In words that can be understood by people outside of a given profession or field of expertise, i.e., without the use of jargon or highly technical terms. Chronic atherosclerosis in the coronary arteries has stopped oxygen-rich blood from reaching the heart, leading to a myocardial infarction. In layman's terms, you've suffered a heart attack.
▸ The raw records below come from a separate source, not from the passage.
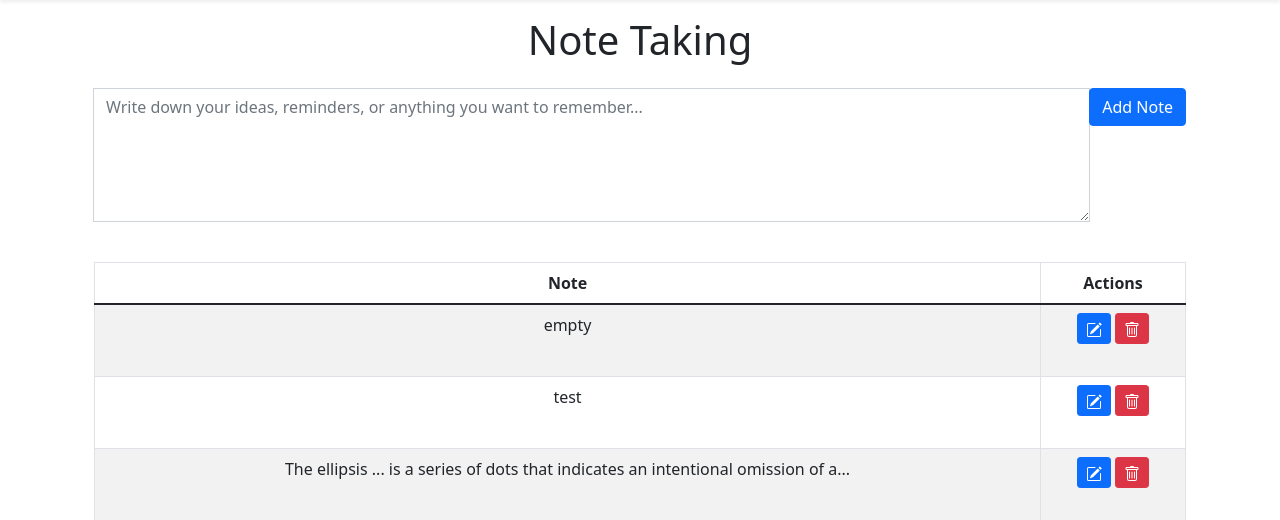
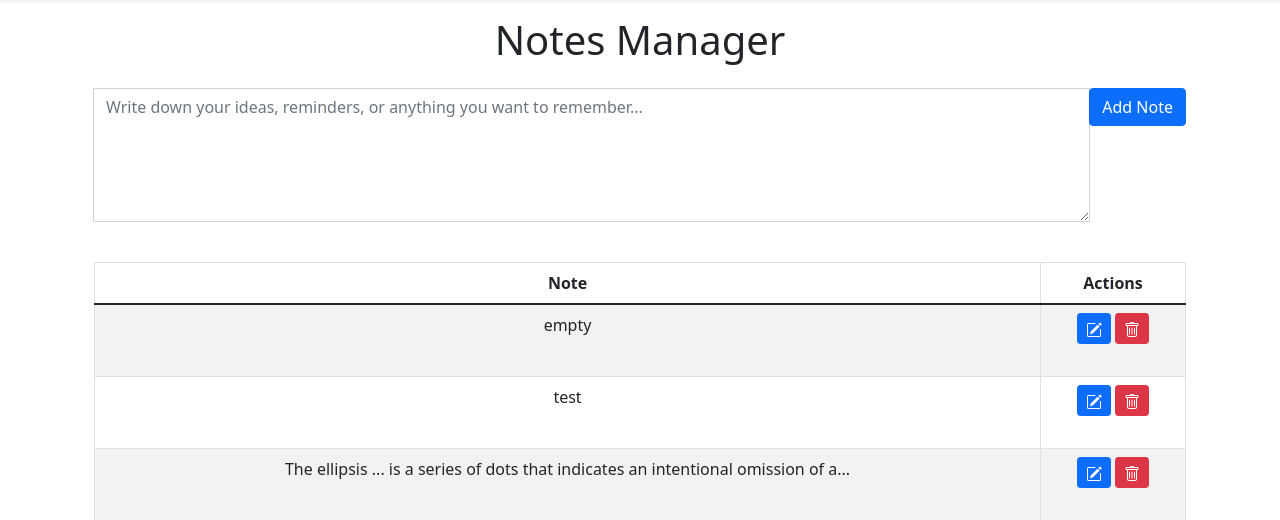
Before and after one commit to konarkm68/aio-productivity, a Flask app: page /notes in a window 1280 px wide. Shown: the part 76-596 px from the top of the page. Run offline with Flask 3, Linux system fonts and the light colour scheme; a user stored in the database is signed in; data comes from the database, SQL or seed files in the repository; some libraries are stand-ins or nearby versions.

Commit message:
Mon, Jul 1, 2024, 4:37 PM +05:30

```diff
--- a/templates/notes.html
+++ b/templates/notes.html
@@ -1,12 +1,12 @@
 {% extends "layout.html" %}
 
 {% block title %}
-  Note-Taking
+  Notes Manager
 {% endblock %}
 
 {% block main %}
 <section class="note-taking-container container d-flex flex-column">
-  <h1 class="text-center mb-4">Note Taking</h1>
+  <h1 class="text-center mb-4">Notes Manager</h1>
 
   <form action="/add_note" method="POST" class="mb-4">
     <div class="input-group mb-3">
```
I wish these software agreements would be written in layman's terms, rather than this legalese gobbledygook.
See also: term
References in classic literature ?
Lydgate was a natural son of Bulstrode's, a fact which seemed to justify her suspicions of evangelical laymen.
only I admit it is slow for the laymen whose fate it sometimes is to sit by and listen.
Some years before his death, with characteristic energy and zeal, he had begun to spread his doctrines by sending out 'poor priests' and laymen who, practicing the self-denying life of the friars of earlier days, founded the Lollard sect.
This intimation, delivered in Norman-English with a firm voice and a stern aspect, made the Jew shrink back; and he would have probably withdrawn himself altogether from a vicinity so dangerous, had not the attention of every one been called to the sudden entrance of Prince John, who at that moment entered the lists, attended by a numerous and gay train, consisting partly of laymen, partly of churchmen, as light in their dress, and as gay in their demeanour, as their companions.
So the holy men came to the church; the Bishop and the Prior jesting and laughing between themselves about certain fair dames, their words more befitting the lips of laymen, methinks, than holy clerks.
As to adults, laymen that is to say, he had never touched them.
Save a herdsman, who seemed to have caught something of the nature and expression of the beasts he tended, they met no one until they approached the village, where, on the brow of an acclivity, masculine humanity appeared in the shape of two curates: one tall, thin, close-shaven, with a book under his arm, and his neck craned forward; the other middle-sized, robust, upright, and aggressive, with short black whiskers, and an air of protest against such notions as that a clergyman may not marry, hunt, play cricket, or share the sports of honest laymen.